◆ **Task instructions**
Where in the entries below does "formData" appear? Copy every line that has it.

Before-and-after page screenshots:
· · · ·

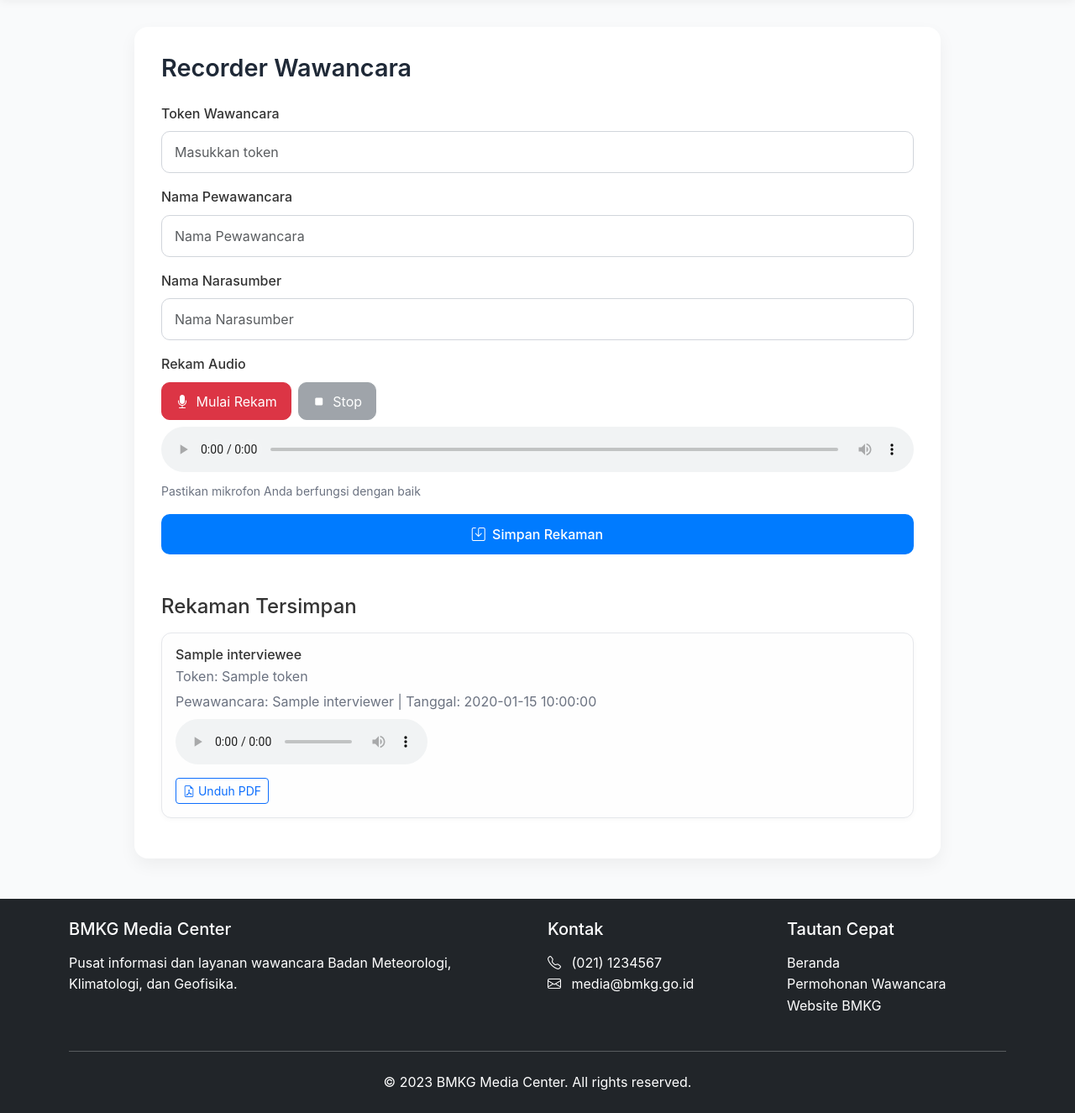
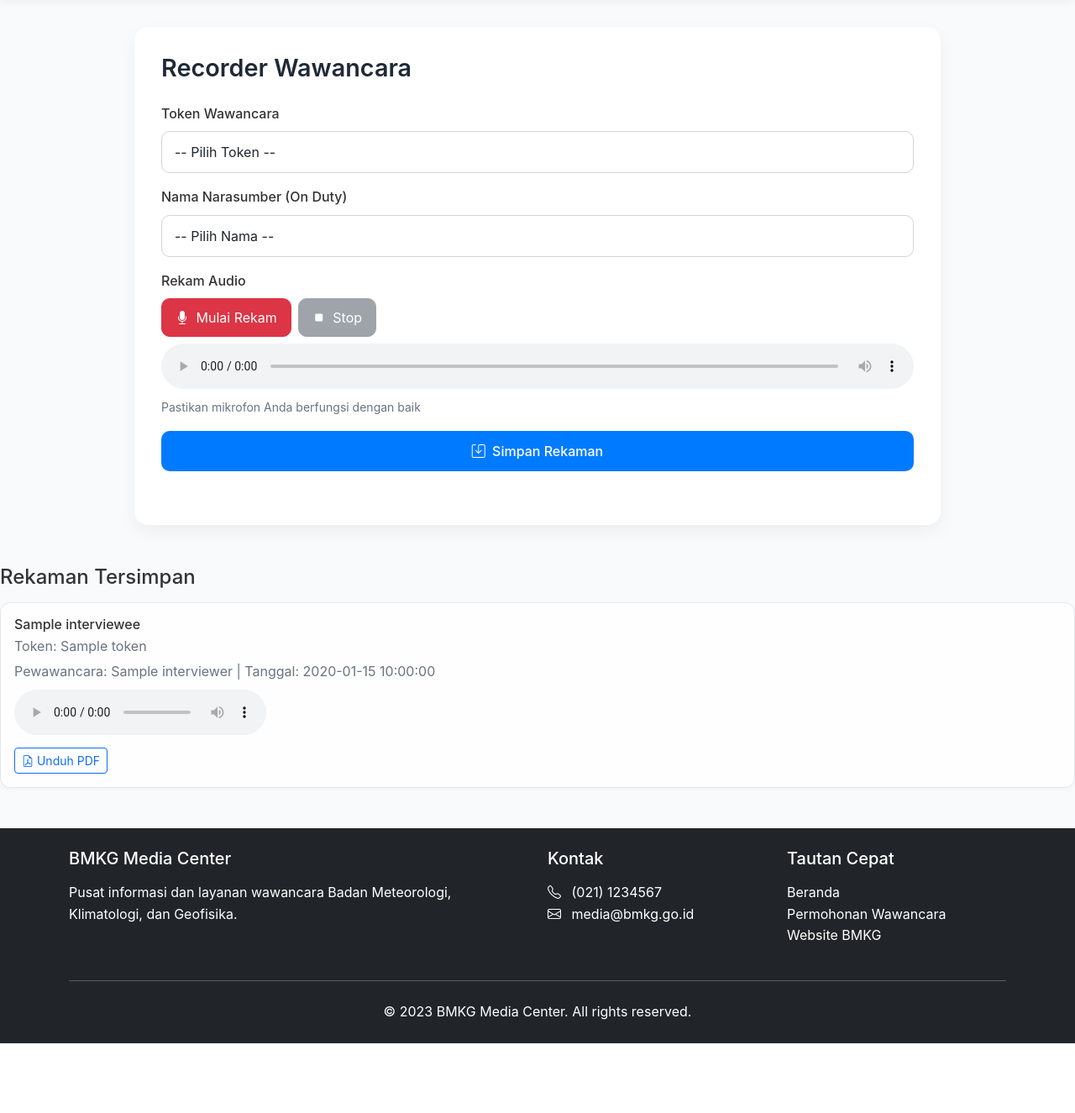
Before and after one commit to dwibagusd/bmkg-media, a Flask app: template templates/recorder.html in a window 1280 px wide. Shown: the part 74-1399 px from the top of the page at 84% size. After the commit the page ends 1316 px from the top, so only its background shows below. Run offline with Flask 3, Linux system fonts and the light colour scheme; the template is opened without the code that fills it: most values are stand-ins (such as "Sample title", 1, 10 or a date in 2020); parts of the project's set-up code (start-up, migrations or seed data) failed here and were passed over; some libraries are stand-ins or nearby versions.

Commit message:
Enhance recorder with token selection and auto-fill
Added functionality for token selection and auto-filling interviewer data. Updated audio recording and saving logic to accommodate new form structure.

```diff
--- a/templates/recorder.html
+++ b/templates/recorder.html
@@ -3,35 +3,84 @@
 {% block scripts %}
 <script>
   document.addEventListener("DOMContentLoaded", function () {
+    // Referensi ke elemen-elemen
     const recordButton = document.getElementById("recordButton");
     const stopButton = document.getElementById("stopButton");
     const audioPlayer = document.getElementById("audioPlayer");
     const saveButton = document.getElementById("saveButton");
 
-    const tokenInput = document.getElementById("token");
-    const intervieweeInput = document.getElementById("interviewee");
-    const interviewerInput = document.getElementById("interviewer");
+    // Referensi elemen formulir baru
+    const tokenSelect = document.getElementById("tokenSelect");
+    const intervieweeSelect = document.getElementById("intervieweeSelect");
+    const tokenInfo = document.getElementById("tokenInfo");
 
+    // Variabel untuk menyimpan data otomatis
+    let autoFilledInterviewer = "";
+    let autoFilledTopic = "";
+    let autoFilledTime = "";
+
+    // Variabel perekaman
     let mediaRecorder;
     let audioChunks = [];
     let isRecording = false;
     let audioBlob;
 
     if (!navigator.mediaDevices) {
-      alert("Browser Anda tidak mendukung fitur perekaman. Gunakan Chrome atau Edge terbaru.");
+      alert("Browser Anda tidak mendukung fitur perekaman.");
     }
 
-    // Start recording
+    // --- FUNGSI BARU UNTUK MENGAMBIL DATA TOKEN ---
+    async function fetchTokenData(token) {
+      if (!token) {
+        tokenInfo.textContent = "";
+        autoFilledInterviewer = "";
+        autoFilledTopic = "";
+        autoFilledTime = "";
+        return;
+      }
+
+      try {
+        // Kita gunakan route /get_topik yang sudah ada, tapi kita modifikasi
+        // agar mengembalikan lebih banyak data
+        const response = await fetch(`/get_topik/${token}`);
+        if (!response.ok) throw new Error('Data token tidak ditemukan');
+
+        const data = await response.json();
+
+        if (data.interviewer_name) {
+          // Simpan data ke variabel
+          autoFilledInterviewer = data.interviewer_name;
+          autoFilledTopic = data.topic;
+          autoFilledTime = data.datetime;
+
+          // Tampilkan info ke pengguna
+          tokenInfo.innerHTML = `
+            <strong>Pewawancara:</strong> ${data.interviewer_name} (${data.media_name})<br>
+            <strong>Topik:</strong> ${data.topic}
+          `;
+        } else {
+          tokenInfo.textContent = "Error: Data tidak lengkap untuk token ini.";
+        }
+      } catch (error) {
+        console.error("Gagal mengambil data token:", error);
+        tokenInfo.textContent = "Gagal mengambil data dari server.";
+      }
+    }
+
+    // --- EVENT LISTENER BARU UNTUK DROPDOWN TOKEN ---
+    tokenSelect.addEventListener("change", function () {
+      fetchTokenData(this.value);
+    });
+
+    // --- FUNGSI PEREKAMAN (Tidak berubah) ---
     recordButton.addEventListener("click", async function () {
       try {
         const stream = await navigator.mediaDevices.getUserMedia({ audio: true });
         mediaRecorder = new MediaRecorder(stream);
 
-        mediaRecorder.ondataavailable = function (event) {
-          audioChunks.push(event.data);
-        };
+        mediaRecorder.ondataavailable = (event) => audioChunks.push(event.data);
 
-        mediaRecorder.onstop = function () {
+        mediaRecorder.onstop = () => {
           audioBlob = new Blob(audioChunks, { type: "audio/webm" });
           audioPlayer.src = URL.createObjectURL(audioBlob);
           audioChunks = [];
@@ -41,46 +90,56 @@
         recordButton.disabled = true;
         stopButton.disabled = false;
         isRecording = true;
-        console.log("Recording started");
       } catch (error) {
         console.error("Error accessing microphone:", error);
         alert("Gagal mengakses mikrofon. Pastikan Anda memberikan izin.");
       }
     });
 
-    // Stop recording
     stopButton.addEventListener("click", function () {
       if (mediaRecorder && isRecording) {
         mediaRecorder.stop();
         recordButton.disabled = false;
         stopButton.disabled = true;
         isRecording = false;
-        console.log("Recording stopped");
       }
     });
 
-    // Save recording
+    // --- FUNGSI SIMPAN (DIMODIFIKASI) ---
     saveButton.addEventListener("click", async function () {
+      const selectedToken = tokenSelect.value;
+      const selectedInterviewee = intervieweeSelect.value;
+
       if (!audioBlob) {
         alert("Tidak ada rekaman yang disimpan. Silakan rekam terlebih dahulu.");
         return;
       }
 
-      if (!tokenInput.value || !intervieweeInput.value || !interviewerInput.value) {
-        alert("Harap isi semua field yang diperlukan (Token, Nama Pewawancara, Nama Narasumber)");
+      // Validasi baru
+      if (!selectedToken || !selectedInterviewee) {
+        alert("Harap isi semua field (Token dan Nama Narasumber)");
+        return;
+      }
+
+      if (!autoFilledInterviewer) {
+          alert("Data token belum terisi otomatis. Pastikan Anda memilih token yang valid.");
           return;
       }
 
       const formData = new FormData();
       formData.append("audio_file", audioBlob, "recording.webm");
-      formData.append("token", tokenInput.value);
-      formData.append("interviewee", intervieweeInput.value);
-      formData.append("interviewer", interviewerInput.value);
+
+      // Kirim data yang sudah di-fetch
+      formData.append("token", selectedToken);
+      formData.append("interviewee", selectedInterviewee);
+      formData.append("interviewer", autoFilledInterviewer); // <- Data otomatis
+      // (Kita tidak perlu kirim topik, karena backend akan mengambilnya lagi saat buat PDF)
 
       try {
         saveButton.disabled = true;
         saveButton.innerHTML = '<i class="bi bi-arrow-clockwise"></i> Menyimpan & Memproses...';
 
+        // Kirim ke route /recorder (tidak berubah)
         const response = await fetch("/recorder", {
           method: "POST",
           body: formData,
@@ -88,12 +147,7 @@
 
         if (response.ok) {
           alert("Rekaman berhasil disimpan! Halaman akan dimuat ulang.");
-
-          // --- PERUBAHAN 1 DARI 2 ---
-          // Ganti redirect ke 'historical_data' dengan reload halaman saat ini.
-          // Ini memungkinkan Anda melihat rekaman baru muncul di daftar di bawah.
           window.location.reload();
-
         } else {
           throw new Error("Gagal menyimpan rekaman");
         }
@@ -174,19 +228,37 @@
 <div class="recorder-container">
   <h1>Recorder Wawancara</h1>
 
-  <form>
   <div class="mb-3">
-      <label for="token" class="form-label">Token Wawancara</label>
-      <input type="text" class="form-control" id="token" placeholder="Masukkan token" />
+    <label for="tokenSelect" class="form-label">Token Wawancara</label>
+    <select id="tokenSelect" class="form-control">
+      <option value="">-- Pilih Token --</option>
+      {% for token in tokens %}
+        <option value="{{ token.token }}">{{ token.token }}</option>
+      {% endfor %}
+    </select>
+    <small id="tokenInfo" class="text-muted d-block mt-1"></small>
   </div>
+
   <div class="mb-3">
-      <label for="interviewer" class="form-label">Nama Pewawancara</label>
-      <input type="text" class="form-control" id="interviewer" placeholder="Nama Pewawancara" />
+    <label for="intervieweeSelect" class="form-label">Nama Narasumber (On Duty)</label>
+    <select id="intervieweeSelect" class="form-control">
+        <option value="">-- Pilih Nama --</option>
+        <option value="Oky Sukma Hakim">Oky Sukma Hakim</option>
+        <option value="Andre Wijaya">Andre Wijaya</option>
+        <option value="Arief Krisna Widadi">Arief Krisna Widadi</option>
+        <option value="Ary Pulung Baskoro">Ary Pulung Baskoro</option>
+        <option value="Shanas Septi Prayuda">Shanas Septi Prayuda</option>
+        <option value="Rendy Irawadi">Rendy Irawadi</option>
+        <option value="Thariq Harun Al Rasyid">Thariq Harun Al Rasyid</option>
+        <option value="Bhilda Maulida">Bhilda Maulida</option>
+        <option value="Siska Anggraeni">Siska Anggraeni</option>
+        <option value="Swati Ayudia">Swati Ayudia</option>
+        <option value="Agatha Mayasari">Agatha Mayasari</option>
+        <option value="Levi Ratnasari">Levi Ratnasari</option>
+        <option value="Restina Wardhani">Restina Wardhani</option>
+    </select>
   </div>
-    <div class="mb-3">
-      <label for="interviewee" class="form-label">Nama Narasumber</label>
-      <input type="text" class="form-control" id="interviewee" placeholder="Nama Narasumber" />
-    </div>
+
   <div class="mb-3">
     <label class="form-label">Rekam Audio</label>
     <div class="d-flex gap-2 mb-2">
@@ -200,12 +272,15 @@
     <audio id="audioPlayer" controls class="w-100"></audio>
     <small class="text-muted d-block mt-1">Pastikan mikrofon Anda berfungsi dengan baik</small>
   </div>
+
   <div class="d-grid">
     <button id="saveButton" type="button" class="btn btn-primary">
       <i class="bi bi-save me-1"></i> Simpan Rekaman
     </button>
   </div>
-  </form>
+  <div class="recordings-list">
+    </div>
+</div>
 
   <div class="recordings-list">
     <h4 class="mt-5 mb-3">Rekaman Tersimpan</h4>
```
Lines whose indentation alone changed are shown as unchanged.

· · · ·

◆ **Exercise output**
       const formData = new FormData();
       formData.append("audio_file", audioBlob, "recording.webm");
-      formData.append("token", tokenInput.value);
-      formData.append("interviewee", intervieweeInput.value);
-      formData.append("interviewer", interviewerInput.value);
+      formData.append("token", selectedToken);
+      formData.append("interviewee", selectedInterviewee);
+      formData.append("interviewer", autoFilledInterviewer); // <- Data otomatis
           body: formData,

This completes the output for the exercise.